**PROVIDED DATA:**
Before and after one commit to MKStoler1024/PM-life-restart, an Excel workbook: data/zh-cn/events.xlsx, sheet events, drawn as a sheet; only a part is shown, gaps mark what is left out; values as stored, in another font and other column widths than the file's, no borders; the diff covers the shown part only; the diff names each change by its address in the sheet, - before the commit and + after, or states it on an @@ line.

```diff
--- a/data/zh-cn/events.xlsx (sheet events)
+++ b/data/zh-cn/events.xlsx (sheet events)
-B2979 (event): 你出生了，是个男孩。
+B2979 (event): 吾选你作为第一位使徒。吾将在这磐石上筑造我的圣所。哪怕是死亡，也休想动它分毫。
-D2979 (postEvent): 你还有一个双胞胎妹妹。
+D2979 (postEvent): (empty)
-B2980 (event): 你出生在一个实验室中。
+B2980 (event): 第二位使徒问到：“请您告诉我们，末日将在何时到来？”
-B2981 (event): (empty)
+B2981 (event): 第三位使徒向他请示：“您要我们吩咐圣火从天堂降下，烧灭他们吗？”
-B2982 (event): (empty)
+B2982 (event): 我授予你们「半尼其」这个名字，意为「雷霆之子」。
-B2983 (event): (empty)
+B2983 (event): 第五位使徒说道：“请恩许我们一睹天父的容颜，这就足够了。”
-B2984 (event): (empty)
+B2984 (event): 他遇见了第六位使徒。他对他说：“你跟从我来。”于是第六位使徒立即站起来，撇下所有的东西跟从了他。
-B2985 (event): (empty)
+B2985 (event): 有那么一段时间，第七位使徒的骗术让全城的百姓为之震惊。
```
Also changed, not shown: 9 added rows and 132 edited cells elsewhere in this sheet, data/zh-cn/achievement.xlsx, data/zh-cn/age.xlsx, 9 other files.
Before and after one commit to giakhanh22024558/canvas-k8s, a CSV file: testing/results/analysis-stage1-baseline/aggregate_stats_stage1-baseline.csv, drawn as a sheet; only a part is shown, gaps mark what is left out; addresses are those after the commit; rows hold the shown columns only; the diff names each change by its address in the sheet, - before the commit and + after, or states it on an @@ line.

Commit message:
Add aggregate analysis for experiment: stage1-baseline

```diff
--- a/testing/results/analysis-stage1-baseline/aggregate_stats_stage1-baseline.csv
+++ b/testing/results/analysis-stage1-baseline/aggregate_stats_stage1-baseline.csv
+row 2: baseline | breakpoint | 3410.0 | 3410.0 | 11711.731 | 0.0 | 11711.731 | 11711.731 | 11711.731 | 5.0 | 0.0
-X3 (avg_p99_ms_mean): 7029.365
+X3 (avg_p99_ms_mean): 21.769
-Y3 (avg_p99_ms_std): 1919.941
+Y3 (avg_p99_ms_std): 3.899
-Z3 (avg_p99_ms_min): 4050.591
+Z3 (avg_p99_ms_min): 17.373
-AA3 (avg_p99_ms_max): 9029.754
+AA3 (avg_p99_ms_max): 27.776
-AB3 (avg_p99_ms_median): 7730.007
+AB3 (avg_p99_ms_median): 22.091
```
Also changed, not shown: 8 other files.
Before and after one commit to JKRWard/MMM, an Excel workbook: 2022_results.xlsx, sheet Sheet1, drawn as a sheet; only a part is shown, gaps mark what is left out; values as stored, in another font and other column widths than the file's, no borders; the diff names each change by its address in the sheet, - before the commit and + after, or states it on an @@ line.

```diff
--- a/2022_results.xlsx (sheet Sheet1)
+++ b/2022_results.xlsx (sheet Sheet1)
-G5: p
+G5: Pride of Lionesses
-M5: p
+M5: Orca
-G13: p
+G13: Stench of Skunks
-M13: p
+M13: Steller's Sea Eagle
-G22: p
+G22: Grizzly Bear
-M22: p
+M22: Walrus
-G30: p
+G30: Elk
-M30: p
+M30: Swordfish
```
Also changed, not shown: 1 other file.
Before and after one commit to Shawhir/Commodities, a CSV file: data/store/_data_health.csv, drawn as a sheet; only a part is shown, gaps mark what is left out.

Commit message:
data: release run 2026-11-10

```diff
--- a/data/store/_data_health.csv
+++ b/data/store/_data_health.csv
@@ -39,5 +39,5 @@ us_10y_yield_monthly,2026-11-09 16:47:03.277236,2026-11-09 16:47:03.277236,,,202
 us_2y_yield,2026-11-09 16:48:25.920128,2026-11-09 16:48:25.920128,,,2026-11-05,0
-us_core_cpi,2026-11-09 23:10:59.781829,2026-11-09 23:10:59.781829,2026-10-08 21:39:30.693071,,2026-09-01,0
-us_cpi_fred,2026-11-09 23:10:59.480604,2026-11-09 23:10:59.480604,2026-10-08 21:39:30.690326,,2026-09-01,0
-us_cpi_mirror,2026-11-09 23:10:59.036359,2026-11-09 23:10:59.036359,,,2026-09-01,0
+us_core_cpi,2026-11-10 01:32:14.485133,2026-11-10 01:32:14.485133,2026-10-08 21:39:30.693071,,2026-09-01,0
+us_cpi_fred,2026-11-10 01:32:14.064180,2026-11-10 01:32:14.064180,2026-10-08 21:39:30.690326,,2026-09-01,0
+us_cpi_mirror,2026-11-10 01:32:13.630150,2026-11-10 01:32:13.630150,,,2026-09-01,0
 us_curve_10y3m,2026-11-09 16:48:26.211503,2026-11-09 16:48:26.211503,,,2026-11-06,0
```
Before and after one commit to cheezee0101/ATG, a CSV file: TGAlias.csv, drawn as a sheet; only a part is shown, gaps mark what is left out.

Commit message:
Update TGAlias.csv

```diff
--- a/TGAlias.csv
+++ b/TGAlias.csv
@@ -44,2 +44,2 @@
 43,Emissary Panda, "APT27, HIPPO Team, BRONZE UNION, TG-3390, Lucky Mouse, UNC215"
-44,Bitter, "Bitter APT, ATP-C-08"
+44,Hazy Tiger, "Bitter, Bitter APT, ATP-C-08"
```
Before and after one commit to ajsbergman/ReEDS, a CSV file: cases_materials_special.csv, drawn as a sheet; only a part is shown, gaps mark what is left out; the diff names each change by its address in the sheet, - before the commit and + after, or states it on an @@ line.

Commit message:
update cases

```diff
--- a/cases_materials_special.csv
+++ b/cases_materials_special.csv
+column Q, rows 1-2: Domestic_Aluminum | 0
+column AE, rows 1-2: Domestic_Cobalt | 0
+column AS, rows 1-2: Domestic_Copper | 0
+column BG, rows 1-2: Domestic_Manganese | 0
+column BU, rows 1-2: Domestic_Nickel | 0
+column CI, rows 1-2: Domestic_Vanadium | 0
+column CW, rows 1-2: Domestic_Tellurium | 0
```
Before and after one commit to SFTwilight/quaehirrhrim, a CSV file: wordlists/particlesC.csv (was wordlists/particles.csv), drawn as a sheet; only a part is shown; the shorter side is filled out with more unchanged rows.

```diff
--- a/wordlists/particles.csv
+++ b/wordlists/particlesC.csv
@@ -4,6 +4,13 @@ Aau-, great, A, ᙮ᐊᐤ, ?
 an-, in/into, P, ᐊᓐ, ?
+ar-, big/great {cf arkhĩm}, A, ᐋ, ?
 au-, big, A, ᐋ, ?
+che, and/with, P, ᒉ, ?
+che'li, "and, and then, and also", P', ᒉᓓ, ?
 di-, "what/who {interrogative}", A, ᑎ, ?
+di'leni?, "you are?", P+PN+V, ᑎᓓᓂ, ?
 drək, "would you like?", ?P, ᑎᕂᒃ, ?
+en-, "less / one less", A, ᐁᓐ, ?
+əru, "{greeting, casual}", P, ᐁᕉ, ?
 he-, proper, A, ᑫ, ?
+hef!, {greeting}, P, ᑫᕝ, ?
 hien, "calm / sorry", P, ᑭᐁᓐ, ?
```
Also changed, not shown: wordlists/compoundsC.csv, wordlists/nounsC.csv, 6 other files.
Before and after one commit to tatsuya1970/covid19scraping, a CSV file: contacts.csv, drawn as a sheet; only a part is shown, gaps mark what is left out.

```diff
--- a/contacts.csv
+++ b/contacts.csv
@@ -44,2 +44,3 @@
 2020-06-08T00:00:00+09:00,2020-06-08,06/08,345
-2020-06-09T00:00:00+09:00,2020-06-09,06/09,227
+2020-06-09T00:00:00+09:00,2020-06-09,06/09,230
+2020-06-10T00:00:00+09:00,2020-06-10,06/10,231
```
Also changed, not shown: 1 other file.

**WORK REQUIRED:**
Extract every line above containing the word "rows".

**EXERCISE RESULT:**
Also changed, not shown: 9 added rows and 132 edited cells elsewhere in this sheet, data/zh-cn/achievement.xlsx, data/zh-cn/age.xlsx, 9 other files.
Before and after one commit to giakhanh22024558/canvas-k8s, a CSV file: testing/results/analysis-stage1-baseline/aggregate_stats_stage1-baseline.csv, drawn as a sheet; only a part is shown, gaps mark what is left out; addresses are those after the commit; rows hold the shown columns only; the diff names each change by its address in the sheet, - before the commit and + after, or states it on an @@ line.
+column Q, rows 1-2: Domestic_Aluminum | 0
+column AE, rows 1-2: Domestic_Cobalt | 0
+column AS, rows 1-2: Domestic_Copper | 0
+column BG, rows 1-2: Domestic_Manganese | 0
+column BU, rows 1-2: Domestic_Nickel | 0
+column CI, rows 1-2: Domestic_Vanadium | 0
+column CW, rows 1-2: Domestic_Tellurium | 0
Before and after one commit to SFTwilight/quaehirrhrim, a CSV file: wordlists/particlesC.csv (was wordlists/particles.csv), drawn as a sheet; only a part is shown; the shorter side is filled out with more unchanged rows.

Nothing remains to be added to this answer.